C R A, T M C B, C M, A C R, A C MR - Open Biochem J (2008)

NO=nitric oxide; eNOS= endothelial nitric oxide synthase.
© Copyright Policy - open-access
Related In: Results  -  Collection

License
Show All Figures
getmorefigures.php?uid=PMC2570556&req=5

Figure 2: NO=nitric oxide; eNOS= endothelial nitric oxide synthase.
Mentions: The pathophysiology of the metabolic syndrome remains a subject of continuing controversy. There are studies suggesting that insulin resistance is of central importance in this syndrome. One third of an apparently healthy population is sufficiently insulin resistant to develop significant clinical disease [27, 28]. Insulin resistance has traditionally been defined from a glucocentric view—i.e., when a defect in insulin action results in fasting hyperinsulinaemia to maintain euglycaemia [4]. Insulin has important vascular actions to stimulate production of NO in endothelium, leading to increased blood flow that contributes significantly to insulin-mediated glucose uptake. Insulin signaling pathways in the vascular endothelium regulating production of NO share striking similarities with metabolic insulin signaling pathways in skeletal muscle and adipose tissue [29]. Defective insulin-stimulated endothelial release of NO appears to be responsible, in part, for impaired capillary network expansion and the inability of insulin to redirect blood flow in the microcirculation towards metabolically active tissues (Fig. 2). As a result, the diffusion of insulin and its metabolic substrates is delayed and diminished, further aggravating the underlying insulin resistance. Moreover, the major factor in determining the rate of insulin transport across the capillary bed must be the size of the capillary bed itself or the inability of insulin to recruit previously closed capillary beds. In addition to insulin, adipocytokines and other endothelial products have been identified in insulin resistant obese individuals that are capable of altering capillary permeability, and thus could also interfere with the insulin’s metabolic action [30].

Bottom Line: It occurs in genetically susceptible individuals with environmental influences and has serious economic and social consequences.Pharmacological and non-pharmacological therapies should be individualized and targeted to normalize its alterations of blood pressure, HDL cholesterol, triglycerides and glucose values.Emerging evidence is available that NO, inflammation and oxidative stress play important roles in the physiopathology of this syndrome.

View Article: PubMed Central - PubMed

Affiliation: Departamento de Farmacologia e Psicobiologia, Instituto de Biologia, Av. 28 de Setembro 87 CEP 20551-030, Rio de Janeiro, Brazil.

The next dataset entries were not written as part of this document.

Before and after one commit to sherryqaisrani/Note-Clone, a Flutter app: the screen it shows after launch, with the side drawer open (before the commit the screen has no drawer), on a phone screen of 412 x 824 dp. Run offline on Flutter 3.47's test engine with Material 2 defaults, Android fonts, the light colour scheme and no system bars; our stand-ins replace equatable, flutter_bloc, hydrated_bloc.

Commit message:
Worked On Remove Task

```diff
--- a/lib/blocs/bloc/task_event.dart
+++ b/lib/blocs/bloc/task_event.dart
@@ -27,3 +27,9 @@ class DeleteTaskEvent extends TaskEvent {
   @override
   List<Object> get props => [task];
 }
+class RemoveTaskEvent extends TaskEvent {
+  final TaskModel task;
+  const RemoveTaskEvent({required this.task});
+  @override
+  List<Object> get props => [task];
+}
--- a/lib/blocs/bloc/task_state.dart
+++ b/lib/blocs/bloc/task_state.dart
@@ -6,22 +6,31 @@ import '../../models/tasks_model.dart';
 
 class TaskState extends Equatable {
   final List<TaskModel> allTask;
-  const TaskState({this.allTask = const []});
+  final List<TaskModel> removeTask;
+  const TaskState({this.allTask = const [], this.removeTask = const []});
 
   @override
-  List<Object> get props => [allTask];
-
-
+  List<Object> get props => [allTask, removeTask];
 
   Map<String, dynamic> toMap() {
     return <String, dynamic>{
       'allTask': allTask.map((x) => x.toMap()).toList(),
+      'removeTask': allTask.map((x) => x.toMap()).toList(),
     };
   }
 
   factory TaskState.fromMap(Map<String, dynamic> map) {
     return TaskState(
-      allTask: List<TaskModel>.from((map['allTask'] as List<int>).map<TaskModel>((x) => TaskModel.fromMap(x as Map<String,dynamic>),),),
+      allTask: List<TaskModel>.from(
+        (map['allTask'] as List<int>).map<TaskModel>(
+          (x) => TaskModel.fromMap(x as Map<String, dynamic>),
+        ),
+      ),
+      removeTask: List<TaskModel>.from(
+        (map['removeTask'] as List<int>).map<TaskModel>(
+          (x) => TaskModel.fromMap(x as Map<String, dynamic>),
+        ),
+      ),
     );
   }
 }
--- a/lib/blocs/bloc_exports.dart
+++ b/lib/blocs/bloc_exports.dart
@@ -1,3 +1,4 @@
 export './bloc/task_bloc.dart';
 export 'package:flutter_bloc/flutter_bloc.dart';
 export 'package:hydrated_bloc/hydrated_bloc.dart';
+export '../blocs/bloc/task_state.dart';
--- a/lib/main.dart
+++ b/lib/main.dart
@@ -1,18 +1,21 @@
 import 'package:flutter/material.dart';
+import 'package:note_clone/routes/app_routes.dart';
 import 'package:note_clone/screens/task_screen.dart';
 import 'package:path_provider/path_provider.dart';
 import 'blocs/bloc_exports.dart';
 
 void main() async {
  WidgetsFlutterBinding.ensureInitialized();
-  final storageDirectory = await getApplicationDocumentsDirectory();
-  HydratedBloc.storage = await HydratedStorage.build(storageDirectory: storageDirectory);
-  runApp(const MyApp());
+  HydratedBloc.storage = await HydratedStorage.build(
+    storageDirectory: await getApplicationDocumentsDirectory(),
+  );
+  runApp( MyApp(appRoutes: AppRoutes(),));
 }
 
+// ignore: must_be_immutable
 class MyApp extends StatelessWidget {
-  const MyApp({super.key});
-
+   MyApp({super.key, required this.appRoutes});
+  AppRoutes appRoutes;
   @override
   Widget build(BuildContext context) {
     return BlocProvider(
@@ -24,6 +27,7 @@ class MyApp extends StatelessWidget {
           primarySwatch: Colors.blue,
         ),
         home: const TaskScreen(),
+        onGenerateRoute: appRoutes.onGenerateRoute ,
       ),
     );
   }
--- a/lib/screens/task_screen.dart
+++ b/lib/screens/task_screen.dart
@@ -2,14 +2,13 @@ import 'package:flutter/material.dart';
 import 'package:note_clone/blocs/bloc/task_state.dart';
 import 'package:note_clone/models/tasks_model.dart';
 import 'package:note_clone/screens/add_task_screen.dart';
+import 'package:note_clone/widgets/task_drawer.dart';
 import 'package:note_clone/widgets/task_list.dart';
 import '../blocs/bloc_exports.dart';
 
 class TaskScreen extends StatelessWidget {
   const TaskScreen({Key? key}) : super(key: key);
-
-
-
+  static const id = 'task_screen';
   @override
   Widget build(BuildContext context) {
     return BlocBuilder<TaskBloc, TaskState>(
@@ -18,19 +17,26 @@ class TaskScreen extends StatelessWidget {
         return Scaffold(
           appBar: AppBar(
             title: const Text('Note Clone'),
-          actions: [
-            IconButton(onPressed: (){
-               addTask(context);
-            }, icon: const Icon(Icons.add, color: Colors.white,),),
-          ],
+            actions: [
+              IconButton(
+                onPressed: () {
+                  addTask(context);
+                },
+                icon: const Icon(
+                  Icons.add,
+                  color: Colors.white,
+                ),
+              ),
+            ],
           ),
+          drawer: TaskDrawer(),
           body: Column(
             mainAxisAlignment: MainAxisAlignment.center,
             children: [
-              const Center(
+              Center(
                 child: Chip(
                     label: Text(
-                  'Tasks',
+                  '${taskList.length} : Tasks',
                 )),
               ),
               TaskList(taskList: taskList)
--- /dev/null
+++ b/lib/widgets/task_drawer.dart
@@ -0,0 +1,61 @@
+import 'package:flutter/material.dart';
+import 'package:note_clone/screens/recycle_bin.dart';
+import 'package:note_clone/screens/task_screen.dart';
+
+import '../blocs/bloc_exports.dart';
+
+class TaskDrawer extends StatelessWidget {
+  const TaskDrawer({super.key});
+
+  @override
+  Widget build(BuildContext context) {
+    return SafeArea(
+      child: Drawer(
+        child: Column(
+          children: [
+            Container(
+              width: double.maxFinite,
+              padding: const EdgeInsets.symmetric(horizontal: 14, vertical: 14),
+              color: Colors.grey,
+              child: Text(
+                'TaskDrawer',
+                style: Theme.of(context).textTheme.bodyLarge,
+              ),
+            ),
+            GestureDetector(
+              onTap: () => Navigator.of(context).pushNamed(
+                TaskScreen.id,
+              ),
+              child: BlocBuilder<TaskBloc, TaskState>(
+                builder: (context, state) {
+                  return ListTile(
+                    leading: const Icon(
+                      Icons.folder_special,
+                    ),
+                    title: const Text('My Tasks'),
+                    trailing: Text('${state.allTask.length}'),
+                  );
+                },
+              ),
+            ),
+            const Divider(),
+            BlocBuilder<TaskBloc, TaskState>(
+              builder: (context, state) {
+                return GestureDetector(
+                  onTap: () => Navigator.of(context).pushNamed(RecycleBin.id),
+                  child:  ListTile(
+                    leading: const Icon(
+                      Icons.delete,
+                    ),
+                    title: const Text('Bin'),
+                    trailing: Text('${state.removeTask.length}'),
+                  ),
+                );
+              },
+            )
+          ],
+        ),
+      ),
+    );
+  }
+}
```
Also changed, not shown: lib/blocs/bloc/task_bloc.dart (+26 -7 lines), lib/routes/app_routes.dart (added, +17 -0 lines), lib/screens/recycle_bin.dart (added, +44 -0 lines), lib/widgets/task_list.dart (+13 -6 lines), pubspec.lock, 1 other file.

ABSTRACT
The discovery of the physiological roles of nitric oxide has revolutionized the understanding of regulation of vascular tone, platelet adhesion and aggregation, and immune activation. Perhaps the most intriguing aspect of nitric oxide (NO) is that it is a gas that, in the absence of receptors, can regulate both normal physiological events and mediate cytotoxicity under pathological conditions. NO is produced from L-arginine by NO synthases (NOS), yielding L-citrulline and NO. The regulation of L-arginine pathway activity occurs at the level of NO production. The metabolic syndrome is a cluster of insulin resistance, elevated blood pressure, and atherogenic dyslipidemia, a common basis of cardiovascular disease. It occurs in genetically susceptible individuals with environmental influences and has serious economic and social consequences. Pharmacological and non-pharmacological therapies should be individualized and targeted to normalize its alterations of blood pressure, HDL cholesterol, triglycerides and glucose values. Despite the increasing prevalence of the metabolic syndrome in the last decades, there has been little progress in the understanding of the precise mechanisms involved in the pathogenesis of this syndrome and its complications. Emerging evidence is available that NO, inflammation and oxidative stress play important roles in the physiopathology of this syndrome. This review summarizes and evaluates the participation of the L-arginine-NO pathway and oxidative stress in the physiopathology of the metabolic syndrome and cardiovascular events at the systemic level, as well as the effects of exercise on this syndrome.

No MeSH data available.


Related in: MedlinePlus